Prisons and Health (WHO)


A recent World Health Organisation (WHO), Regional Office for Europe, publication on prisons and health examines prisoners’ wellbeing and the potential impact of prison health on society. International experts offer advice on improving prison health practices across the board. The following chapters may be of particular interest to readers:

A full list of chapters 1-22 is supplied below.

Full Text Link


Prisons and Health. Copenhagen (Denmark): World Health Organisation (WHO) Regional Office for Europe, May 2014.

The main chapters comprise:

Chapter 1. The essentials about prisons and health.

Chapter 2. Standards in prison health: the prisoner as a patient.

Chapter 3. Prison-specific ethical and clinical problems.

Chapter 4. Violence, sexual abuse and torture in prisons.

Chapter 5. Solitary confinement as a prison health issue.

Chapter 6. Health in pre-trial detention.

Chapter 7. HIV and other blood borne viruses in prisons.

Chapter 8. TB prevention and control care in prisons.

Chapter 9. Infectious diseases in prison.

Chapter 10. Noncommunicable diseases and prisoners.

Chapter 11. Mental health in prison.

Chapter 12. Dental health in prisons.

Chapter 13. Drug use and related consequences among prison populations in European countries.

Chapter 14. Drug treatment and harm reduction in prisons.

Chapter 15. Alcohol and prisons.

Chapter 16. Tobacco use in prison settings: a need for policy implementation.

Chapter 17. Prisoners with special needs.

Chapter 18. Women’s health and the prison setting.

Chapter 19. The older prisoner and complex chronic medical care.

Chapter 20. Primary health care in prisons.

Chapter 21. Promoting health in prisons: a settings approach.

Chapter 22. Staff health and well-being in prisons: leadership and training.

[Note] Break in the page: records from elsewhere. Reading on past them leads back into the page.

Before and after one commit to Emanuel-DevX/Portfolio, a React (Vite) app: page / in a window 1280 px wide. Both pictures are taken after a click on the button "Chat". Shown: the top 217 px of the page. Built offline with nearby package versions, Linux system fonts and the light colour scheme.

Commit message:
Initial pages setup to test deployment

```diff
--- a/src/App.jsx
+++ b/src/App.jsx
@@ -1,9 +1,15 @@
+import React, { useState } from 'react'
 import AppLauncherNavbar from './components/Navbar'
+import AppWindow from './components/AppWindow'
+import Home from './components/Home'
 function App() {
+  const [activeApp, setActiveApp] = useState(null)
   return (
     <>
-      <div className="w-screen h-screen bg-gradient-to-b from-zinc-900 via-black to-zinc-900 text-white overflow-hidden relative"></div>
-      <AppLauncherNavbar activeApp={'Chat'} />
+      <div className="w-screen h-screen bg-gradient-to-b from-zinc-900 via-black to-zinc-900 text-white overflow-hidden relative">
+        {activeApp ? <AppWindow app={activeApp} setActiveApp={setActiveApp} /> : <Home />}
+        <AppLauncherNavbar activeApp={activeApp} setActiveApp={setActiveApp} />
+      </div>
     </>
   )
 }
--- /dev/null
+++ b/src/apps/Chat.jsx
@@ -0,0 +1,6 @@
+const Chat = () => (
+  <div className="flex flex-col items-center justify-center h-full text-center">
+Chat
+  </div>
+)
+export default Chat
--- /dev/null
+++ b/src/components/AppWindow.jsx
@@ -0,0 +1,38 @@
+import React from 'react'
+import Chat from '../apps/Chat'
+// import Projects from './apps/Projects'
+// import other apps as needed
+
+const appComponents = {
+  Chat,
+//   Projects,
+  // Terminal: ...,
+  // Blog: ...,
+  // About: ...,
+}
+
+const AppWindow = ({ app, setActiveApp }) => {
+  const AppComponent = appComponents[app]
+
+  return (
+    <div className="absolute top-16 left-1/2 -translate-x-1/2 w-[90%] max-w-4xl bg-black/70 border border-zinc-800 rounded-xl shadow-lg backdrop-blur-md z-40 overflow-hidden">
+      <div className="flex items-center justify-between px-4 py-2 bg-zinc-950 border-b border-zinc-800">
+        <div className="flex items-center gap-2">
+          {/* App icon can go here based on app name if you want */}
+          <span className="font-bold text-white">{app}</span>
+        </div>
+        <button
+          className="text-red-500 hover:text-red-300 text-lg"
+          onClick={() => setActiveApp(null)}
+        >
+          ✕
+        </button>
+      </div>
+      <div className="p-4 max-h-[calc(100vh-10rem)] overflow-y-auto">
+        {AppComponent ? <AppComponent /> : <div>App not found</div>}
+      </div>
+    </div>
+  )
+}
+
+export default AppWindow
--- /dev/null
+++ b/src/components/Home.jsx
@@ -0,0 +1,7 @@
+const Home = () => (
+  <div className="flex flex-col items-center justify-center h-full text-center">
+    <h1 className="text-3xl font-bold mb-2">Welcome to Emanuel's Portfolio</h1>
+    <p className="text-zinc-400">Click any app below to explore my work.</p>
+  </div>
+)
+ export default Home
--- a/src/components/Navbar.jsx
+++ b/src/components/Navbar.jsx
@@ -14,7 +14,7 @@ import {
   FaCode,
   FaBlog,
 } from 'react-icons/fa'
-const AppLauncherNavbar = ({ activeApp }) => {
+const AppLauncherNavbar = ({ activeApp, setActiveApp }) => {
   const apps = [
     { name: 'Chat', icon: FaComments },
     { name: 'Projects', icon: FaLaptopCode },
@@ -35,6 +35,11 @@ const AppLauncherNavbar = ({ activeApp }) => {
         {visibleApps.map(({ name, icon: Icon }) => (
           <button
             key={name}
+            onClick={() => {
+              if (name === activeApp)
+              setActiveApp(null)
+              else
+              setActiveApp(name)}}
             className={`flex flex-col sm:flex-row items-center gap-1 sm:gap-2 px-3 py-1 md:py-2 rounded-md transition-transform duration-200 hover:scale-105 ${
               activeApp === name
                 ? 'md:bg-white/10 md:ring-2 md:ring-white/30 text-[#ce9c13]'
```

[A version of this item features in Dementia: the Latest Evidence Newsletter (RWNHST), Volume 3 Issue 12, July 2014].

About Dementia and Elderly Care News

Dementia and Elderly Care News. Wolverhampton Medical Institute: WMI. (jh)
This entry was posted in End of Life Care, Falls, For Doctors (mostly), For Nurses and Therapists (mostly), For Researchers (mostly), International, Management of Condition, Mental Health, Practical Advice, Quick Insights, Standards, Universal Interest, World Health Organization (WHO) and tagged , , , , , , , , , , , , , , , , , , , , , , , , , , , , , , , , , , , , , , , , , , , , , , , , , , , , , , . Bookmark the permalink.

Leave a Reply

Fill in your details below or click an icon to log in: Logo

You are commenting using your account. Log Out /  Change )

Google photo

You are commenting using your Google account. Log Out /  Change )

Twitter picture

You are commenting using your Twitter account. Log Out /  Change )

Facebook photo

You are commenting using your Facebook account. Log Out /  Change )

Connecting to %s

This site uses Akismet to reduce spam. Learn how your comment data is processed.